• _Stored data_:

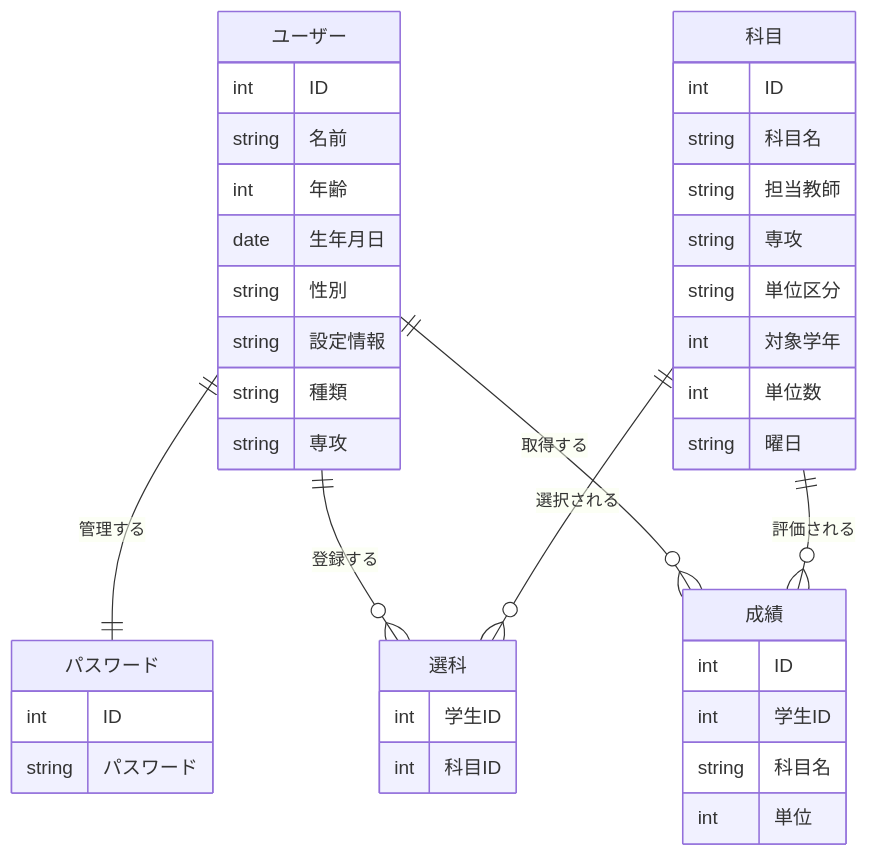
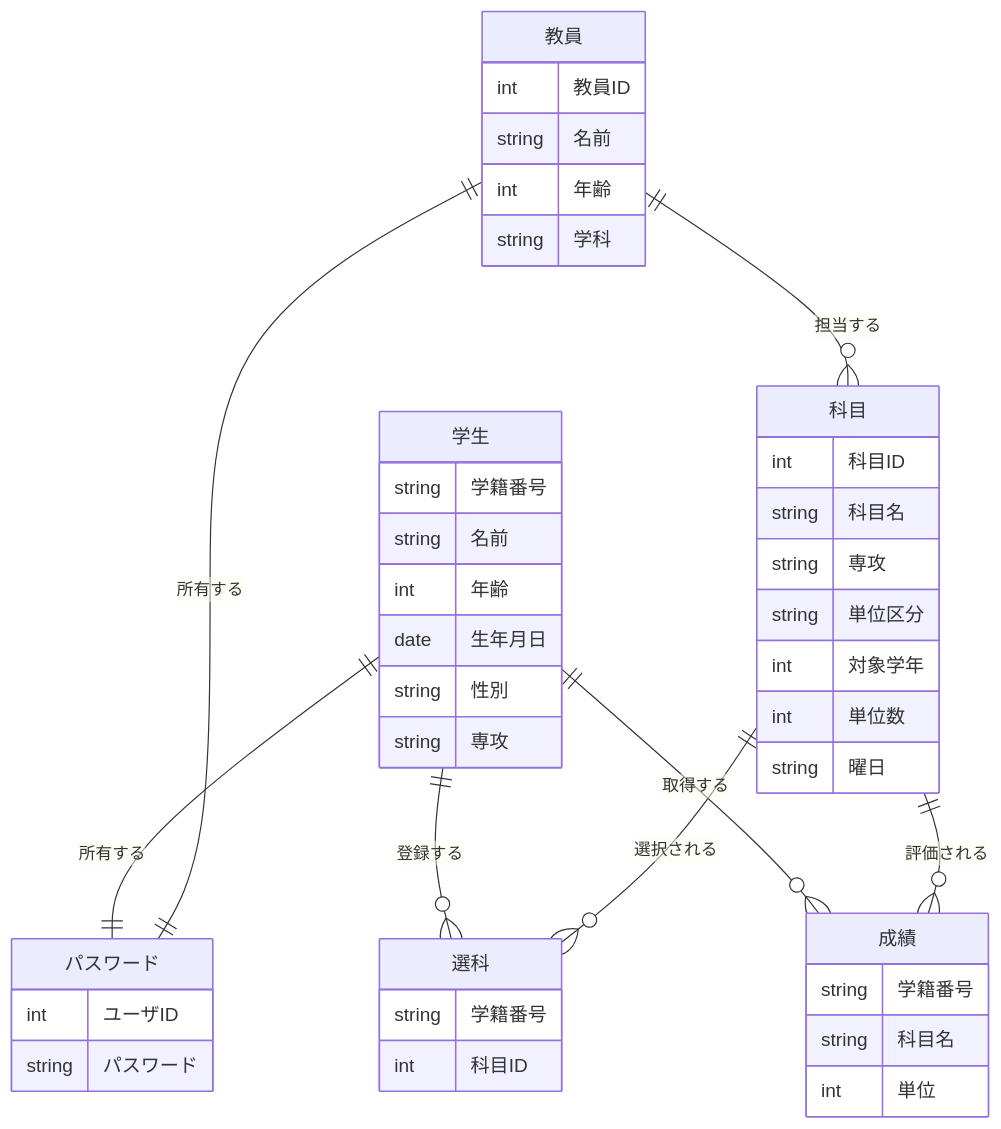
Before and after one commit to OOP2-2025-final-G03/StuMnagerSys: the diagram in 最終課題.md, drawn with Mermaid. The commit also changed other lines of this file, not shown here.

````diff
--- a/最終課題.md
+++ b/最終課題.md
@@ -23,47 +24,55 @@
 ```mermaid
 erDiagram
-    ユーザー ||--|| パスワード : 管理する
-    ユーザー ||--o{ 選科 : 登録する
-    ユーザー ||--o{ 成績 : 取得する
+    学生 ||--|| パスワード : 所有する
+    教員 ||--|| パスワード : 所有する
+
+    学生 ||--o{ 選科 : 登録する
     科目 ||--o{ 選科 : 選択される
+
+    学生 ||--o{ 成績 : 取得する
     科目 ||--o{ 成績 : 評価される
 
-    ユーザー {
-        int ID
+    教員 ||--o{ 科目 : 担当する
+
+    学生 {
+        string 学籍番号
         string 名前
         int 年齢
         date 生年月日
         string 性別
-        string 設定情報
-        string 種類
         string 専攻
     }
 
+    教員 {
+        int 教員ID
+        string 名前
+        int 年齢
+        string 学科
+    }
+
     パスワード {
-        int ID
+        int ユーザID
         string パスワード
     }
 
     科目 {
-        int ID
+        int 科目ID
         string 科目名
-        string 担当教師
         string 専攻
         string 単位区分
         int 対象学年
         int 単位数
         string 曜日
     }
 
     選科 {
-        int 学生ID
+        string 学籍番号
         int 科目ID
     }
 
     成績 {
-        int ID
-        int 学生ID
+        string 学籍番号
         string 科目名
         int 単位
     }
 ```
````
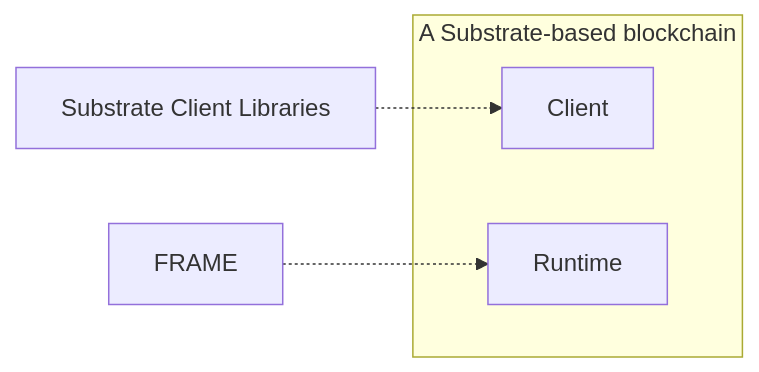
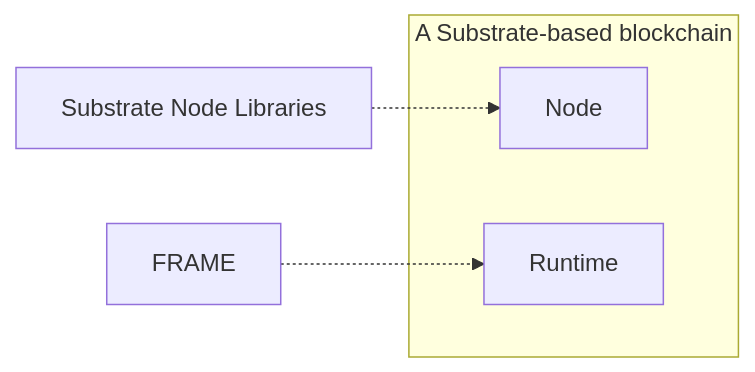
The diagram in docs/mermaid/polkadot_sdk_substrate.mmd (paritytech/polkadot-sdk), drawn with Mermaid before and after one commit. The commit also changed 30 other files, not shown here.

```diff
--- a/docs/mermaid/polkadot_sdk_substrate.mmd
+++ b/docs/mermaid/polkadot_sdk_substrate.mmd
@@ -1,8 +1,8 @@
 flowchart LR
 	subgraph SubstrateChain[A Substrate-based blockchain]
-		Client
+		Node
 		Runtime
 	end
 
     FRAME -.-> Runtime
-    Substrate[Substrate Client Libraries] -.-> Client
+    Substrate[Substrate Node Libraries] -.-> Node
```
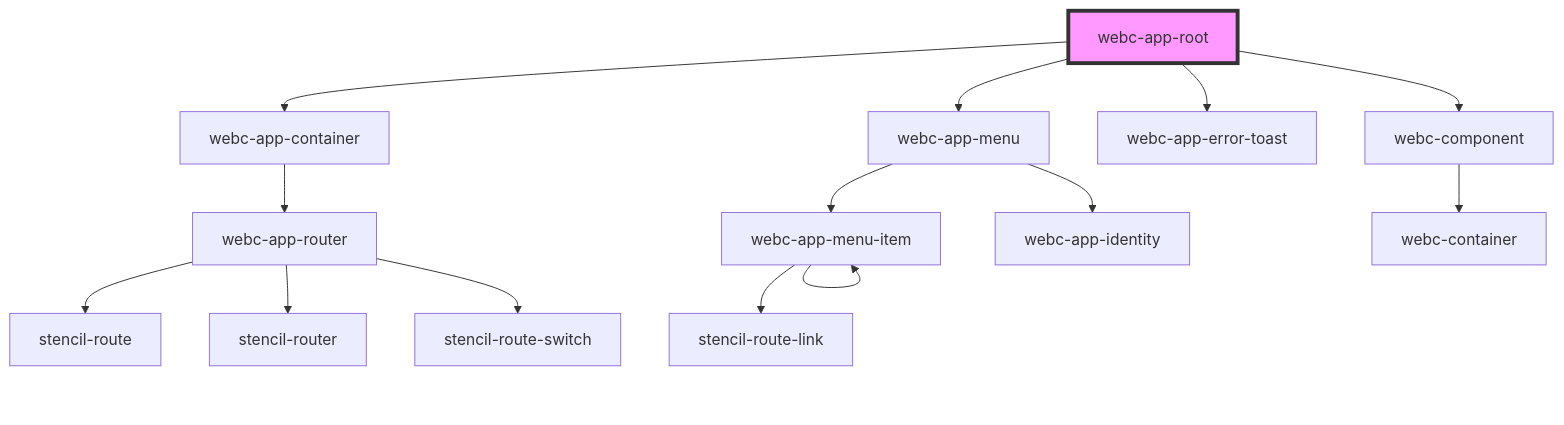
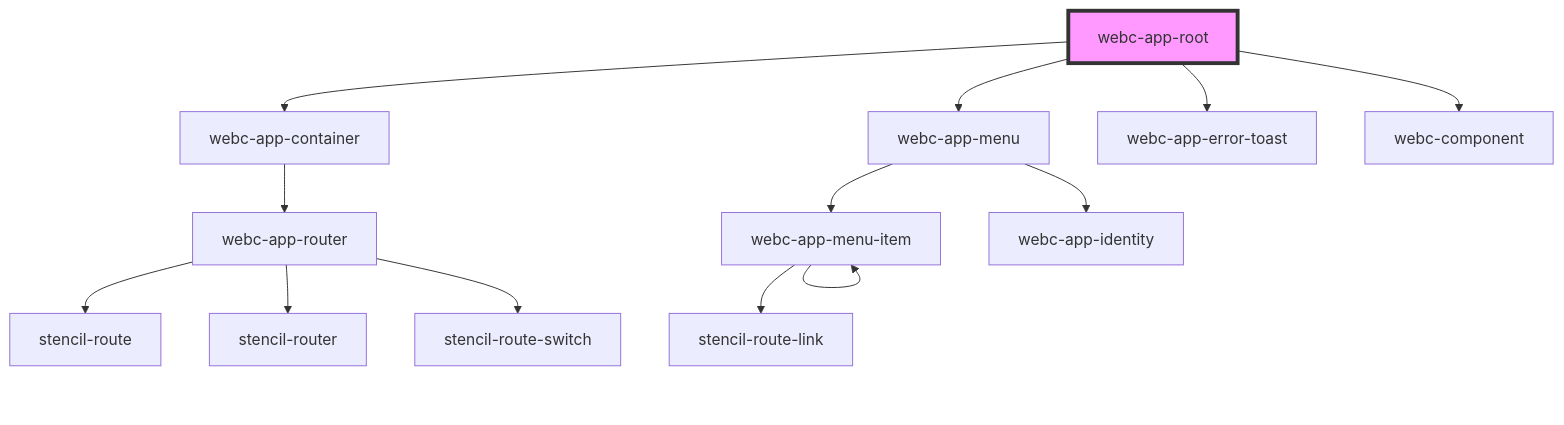
Before and after one commit to webcardinal/webcardinal-core: the diagram in docs/readme/components/webc-app/webc-app-root/readme.md, drawn with Mermaid. The commit also changed 19 other files, not shown here.

````diff
--- a/docs/readme/components/webc-app/webc-app-root/readme.md
+++ b/docs/readme/components/webc-app/webc-app-root/readme.md
@@ -33,17 +33,16 @@
 ```mermaid
 graph TD;
   webc-app-root --> webc-app-container
   webc-app-root --> webc-app-menu
   webc-app-root --> webc-app-error-toast
   webc-app-root --> webc-component
   webc-app-container --> webc-app-router
   webc-app-router --> stencil-route
   webc-app-router --> stencil-router
   webc-app-router --> stencil-route-switch
   webc-app-menu --> webc-app-menu-item
   webc-app-menu --> webc-app-identity
   webc-app-menu-item --> webc-app-menu-item
   webc-app-menu-item --> stencil-route-link
-  webc-component --> webc-container
   style webc-app-root fill:#f9f,stroke:#333,stroke-width:4px
 ```
````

• _Description of the task_: Images are to be left out; everything else in the material must be written out exactly.

• _Answer to this task_:
Before and after one commit to OOP2-2025-final-G03/StuMnagerSys: the diagram in 最終課題.md, drawn with Mermaid. The commit also changed other lines of this file, not shown here.

````diff
--- a/最終課題.md
+++ b/最終課題.md
@@ -23,47 +24,55 @@
 ```mermaid
 erDiagram
-    ユーザー ||--|| パスワード : 管理する
-    ユーザー ||--o{ 選科 : 登録する
-    ユーザー ||--o{ 成績 : 取得する
+    学生 ||--|| パスワード : 所有する
+    教員 ||--|| パスワード : 所有する
+
+    学生 ||--o{ 選科 : 登録する
     科目 ||--o{ 選科 : 選択される
+
+    学生 ||--o{ 成績 : 取得する
     科目 ||--o{ 成績 : 評価される
 
-    ユーザー {
-        int ID
+    教員 ||--o{ 科目 : 担当する
+
+    学生 {
+        string 学籍番号
         string 名前
         int 年齢
         date 生年月日
         string 性別
-        string 設定情報
-        string 種類
         string 専攻
     }
 
+    教員 {
+        int 教員ID
+        string 名前
+        int 年齢
+        string 学科
+    }
+
     パスワード {
-        int ID
+        int ユーザID
         string パスワード
     }
 
     科目 {
-        int ID
+        int 科目ID
         string 科目名
-        string 担当教師
         string 専攻
         string 単位区分
         int 対象学年
         int 単位数
         string 曜日
     }
 
     選科 {
-        int 学生ID
+        string 学籍番号
         int 科目ID
     }
 
     成績 {
-        int ID
-        int 学生ID
+        string 学籍番号
         string 科目名
         int 単位
     }
 ```
````
The diagram in docs/mermaid/polkadot_sdk_substrate.mmd (paritytech/polkadot-sdk), drawn with Mermaid before and after one commit. The commit also changed 30 other files, not shown here.

```diff
--- a/docs/mermaid/polkadot_sdk_substrate.mmd
+++ b/docs/mermaid/polkadot_sdk_substrate.mmd
@@ -1,8 +1,8 @@
 flowchart LR
 	subgraph SubstrateChain[A Substrate-based blockchain]
-		Client
+		Node
 		Runtime
 	end
 
     FRAME -.-> Runtime
-    Substrate[Substrate Client Libraries] -.-> Client
+    Substrate[Substrate Node Libraries] -.-> Node
```
Before and after one commit to webcardinal/webcardinal-core: the diagram in docs/readme/components/webc-app/webc-app-root/readme.md, drawn with Mermaid. The commit also changed 19 other files, not shown here.

````diff
--- a/docs/readme/components/webc-app/webc-app-root/readme.md
+++ b/docs/readme/components/webc-app/webc-app-root/readme.md
@@ -33,17 +33,16 @@
 ```mermaid
 graph TD;
   webc-app-root --> webc-app-container
   webc-app-root --> webc-app-menu
   webc-app-root --> webc-app-error-toast
   webc-app-root --> webc-component
   webc-app-container --> webc-app-router
   webc-app-router --> stencil-route
   webc-app-router --> stencil-router
   webc-app-router --> stencil-route-switch
   webc-app-menu --> webc-app-menu-item
   webc-app-menu --> webc-app-identity
   webc-app-menu-item --> webc-app-menu-item
   webc-app-menu-item --> stencil-route-link
-  webc-component --> webc-container
   style webc-app-root fill:#f9f,stroke:#333,stroke-width:4px
 ```
````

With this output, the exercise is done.